Saina Nehwal’s defence of her Indonesia Open title gave her a hat-trick of wins after her India Open and Singapore Open title wins, and is reminiscent of Prakash Padukone’s ‘Grand Slam’ in 1980
Dev S Sukumar. Bangalore
Three Sundays, three titles. Saina Nehwal turned June 2010 into a historic month for Indian badminton with three titles in three successive weeks to rekindle memories of February-March 1980. Prakash Padukone had then won the Swedish, Danish and All England titles to become world No.1.
After her India Open GP Gold and Singapore Open Super Series titles over the last two weeks, the hat-trick was achieved with a 21-19 13-21 21-11 victory over Japan’s Sayaka Sato in the Indonesia Open Super Series final on Sunday. After a smooth first game, when the top seeded Indian looked on course, Sato turned it around brilliantly with a mix of tricky clips and half-smashes that left Saina conserving her energies for the third game. Sato’s challenge evaporated in the closing stages, however, and the Indian again brought her power to bear, as she successfully defended her title.
The summit that Padukone scaled is now within sight of Saina as well. Not that she cares too much about rankings. “I want to be 100 per cent at every tournament,” she said. “I’m not concerned about rankings. If I win, my ranking will improve. My focus is on improving my game and fitness. If that happens, everything else follows.” As it happens, that strategy has brought her to a career-best No.3; the top slot isn’t far away.
There are no comparisons to evoke among India’s women badminton players, of course. Saina had already gone beyond that, with her first Super Series title last year. The world has few challengers to Chinese domination of the women’s singles. Like Padukone in his time, Saina is expected to lead the resistance.
“If you look at the results over the last few months, there aren’t many with her record,” says Gopichand. “She’s been very consistent, and getting better all the time. It’s simple – just use your brains while training, don’t complicate things too much. I don’t use computer software or anything to analyse. Just simple brains.”
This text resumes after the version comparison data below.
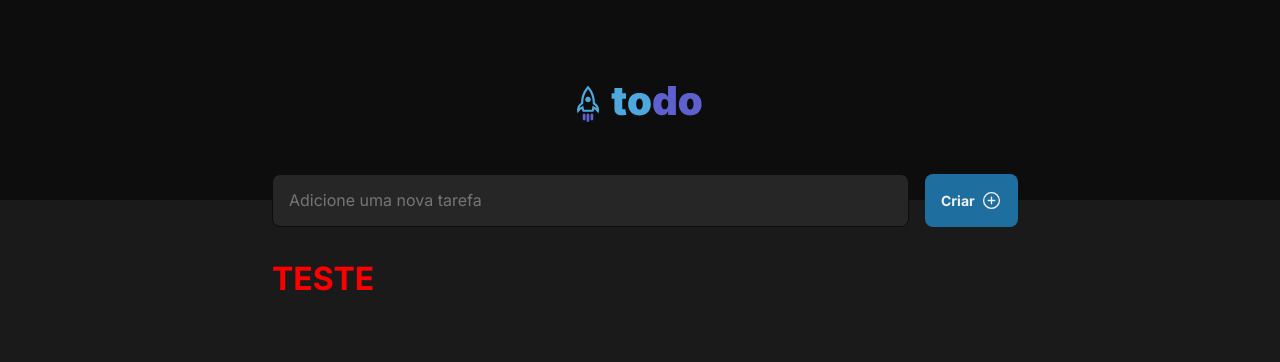
Repository: viniimartins/ToDoListROCKETSEAT
Page: /
An editor plug-in stored every save of this project. The page is shown before and after the next save, followed by the edit.
The browser window is 1280 px wide. The pictures show the whole page.
The project was rebuilt for these pictures with package versions that can differ from the ones it lists, and the page was loaded fresh each time. Also part of the build but not shown: vite.config.ts.

Above is the page before, as saved 2023-05-05 15:28:17.

### index.html
<!DOCTYPE html>
<html lang="en">
  <head>
    <meta charset="UTF-8" />

    <link rel="preconnect" href="https://fonts.googleapis.com" />
    <link rel="preconnect" href="https://fonts.gstatic.com" crossorigin />

    <link rel="icon" type="image/svg+xml" href="/vite.svg" />
    <meta name="viewport" content="width=device-width, initial-scale=1.0" />
    <title>Vite + React + TS</title>

    <link
      href="https://fonts.googleapis.com/css2?family=Inter:wght@400;700&display=swap"
      rel="stylesheet"
    />
  </head>
  <body>
    <div id="root"></div>
    <script type="module" src="/src/main.tsx"></script>
  </body>
</html>

### src/App.tsx
import { Header } from "./Components/Header";
import { AddTask } from "./Components/AddTask";
import { Task } from "./Components/Task";

import styles from "./App.module.css";
import "./global.css";

export function App() {
  return (
    <>
      <div>
        <Header />

        <main className={styles.wrapper}>
          <AddTask />

          <Task />
        </main>
      </div>
    </>
  );
}

### src/Components/Header.tsx
import styles from "./Header.module.css";
import Logo from "../assets/Logo.svg";

export function Header() {
  return (
    <>
      <header className={styles.header}>
        <img src={Logo} />
      </header>
    </>
  );
}

### src/Components/AddTask.tsx
import { PlusCircle } from "phosphor-react";
import styles from "./AddTask.module.css";

export function AddTask() {
  return (
    <div className={styles.inputs}>
      <input
        className={styles.inputText}
        type="text"
        placeholder="Adicione uma nova tarefa"
      />
      <button className={styles.Button}>
        <span className={styles.ButtonText}>Criar</span>
        <PlusCircle size={21} />
      </button>
    </div>
  );
}

### src/Components/Task.jsx

import styles from "./task.module.css"

export function Task() {
    return (
        <h1 className={styles.teste}>TESTE</h1>
    )
}

### src/App.module.css
.wrapper {
  max-width: 46rem;
  margin: -1.656rem auto;

  display: grid;
  grid-template-columns: 1fr;
  gap: 2rem;
  align-items: flex-start;

}

### src/global.css
:root {
  --white: #fff;

  --gray-100: #f2f2f2;
  --gray-200: #d9d9d9;
  --gray-300: #808080;
  --gray-400: #333333;
  --gray-500: #262626;
  --gray-600: #1a1a1a;
  --gray-700: #0d0d0d;

  --purble: #8284fa;
  --purbleDark: #5e60ce;

  --blue: #4ea8de;
  --blueDark: #1E6F9F;

  --darger: #e25858;
}

:focus {
  outline: transparent;
  box-shadow: 0 0 0 2px var(--purbleDark);
}

* {
  margin: 0;
  padding: 0;
  box-sizing: border-box;
}

body {
  background: var(--gray-600);
  color: var(--gray-100);
  -webkit-font-smoothing: antialiased;
}

body,
input,
textarea,
button {
  font-family: "Inter", sans-serif;
  font-weight: 400;
  font-size: 1rem;
}

### src/Components/Header.module.css
.header {
  height: 12.5rem;
  background-color: var(--gray-700);
  display: flex;
  justify-content: center;
  align-items: center;
}

.header img {
  width: 7.875rem;
  height: 3rem;
}

### src/Components/AddTask.module.css
.inputs {
  display: flex;
  gap: 1rem;
}

.inputText {
  width: 39.813rem;
  height: 3.313rem;

  border-radius: 0.5rem;
  padding: 1rem;
  border: 1px solid var(--gray-700);
  color: var(--gray-100);

  font-weight: 400;
  font-size: 1rem;
  background-color: var(--gray-500);
}

.Button {
  display: flex;
  align-items: center;

  background-color: var(--blueDark);
  color: var(--gray-100);

  border: none;
  border-radius: 0.5rem;
  padding: 1rem;
  cursor: pointer;
  gap: 0.4rem;

  font-weight: 700;
  font-size: 0.875rem;
}

.Button:hover {
  background: var(--blue);
}

### src/Components/Task.module.css
.teste {
    color: red;
}

Loaded but not shown: src/main.tsx (common file)

After the next save:
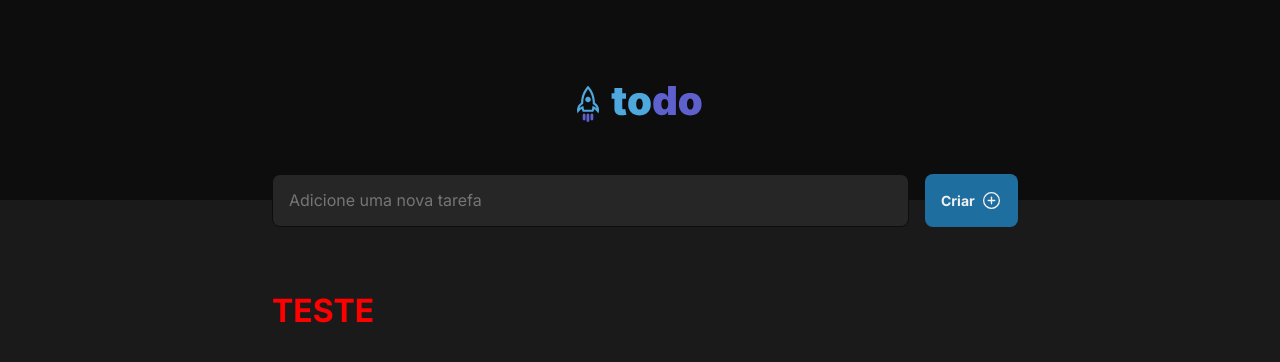
Saved 21 s later.
--- a/src/App.module.css
+++ b/src/App.module.css
@@ -4,7 +4,7 @@
 
   display: grid;
   grid-template-columns: 1fr;
-  gap: 2rem;
+  gap: 4rem;
   align-items: flex-start;
 
 }
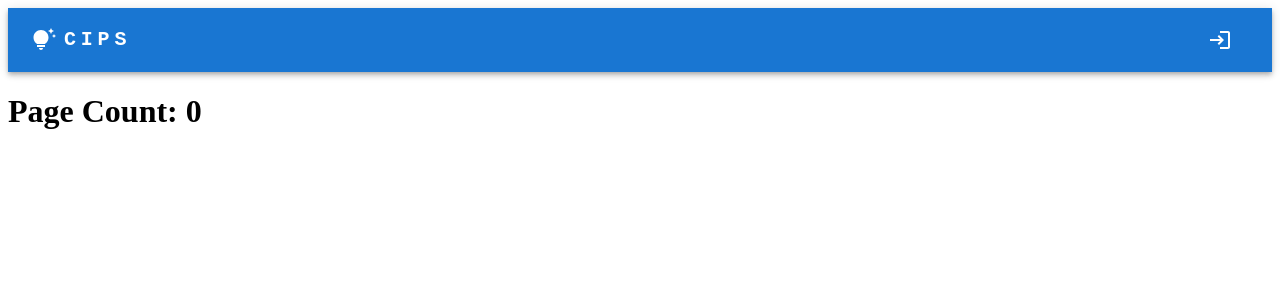
Repository: annferracane/phase-5-project
Page: / (app in client/)
An editor plug-in stored every save of this project. The page is shown before and after a run of saves, followed by the edit.
The browser window is 1280 px wide. The pictures show the whole page.
The page's requests for data from a server got no answer. The project was rebuilt for these pictures with package versions that can differ from the ones it lists, and the page was loaded fresh each time. No one was signed in, and anything a server would have sent is missing.

Above is the page before, as saved 2023-02-21 23:55:23.

After the next 3 saves:
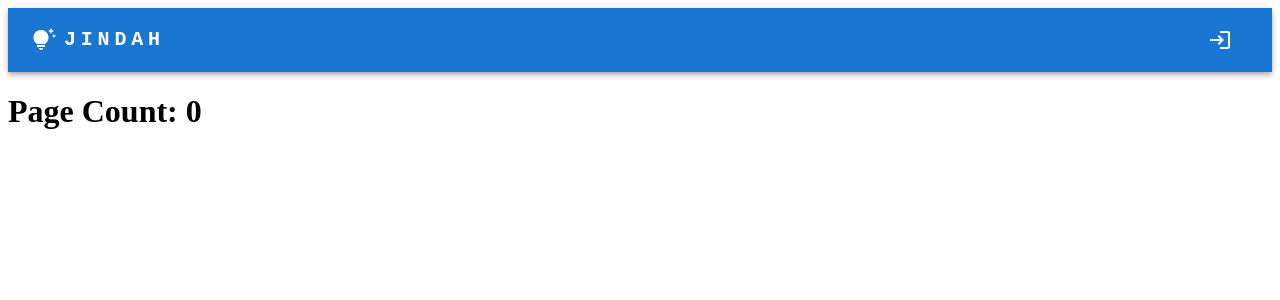
The 3 saves are shown as one change because they came seconds apart.
The last was saved 41 s later.
--- a/client/src/components/Navigation.js
+++ b/client/src/components/Navigation.js
@@ -125,7 +125,7 @@ function Navigation() {
               textDecoration: 'none',
             }}
           >
-            CIPS
+            JINDAH
           </Typography>
 
           <Box sx={{ flexGrow: 1, display: { xs: 'flex', md: 'none' } }}>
A hat-trick of major titles is rare among the non-Chinese. Among the men, Malaysia’s Lee Chong Wei has managed to string together big titles – when his feared opponent Lin Dan is not around. Chong Wei has always had to live with the shroud of Lin Dan in the background – a sort of modern-day Vikram carrying his own betal; with Saina, no such questions are asked because her Singapore Open Super Series title last week was achieved in the face of the stiffest opposition. It was the Singapore Open, more than any other, that reinforced her stature – it was just her second Super Series title, and her first win over a Chinese in a year. But even during the spell of losses to the Chinese, Saina never lost her faith. “I’m not scared of anybody,” she would say. “It’s about fitness. If I’m fit, I’ll win.”
When Padukone talks of Saina, there is acknowledgement of a particular ability that no words can describe, and which he finds in no other current Indian player. It’s what might be called the recognition of winnability – the ability to nail a match despite all the odds – of fatigue, court conditions, crowd behaviour, pressure, and one’s own expectations. To go beyond the satisfaction of having won two titles in two weeks, and plead fatigue in a third successive final, is a rare quality that the two share, across many generations.
There are of course more summits to conquer – the Asian Games, the World Championships, and the Olympics. Saina is only 20. There is plenty of time yet.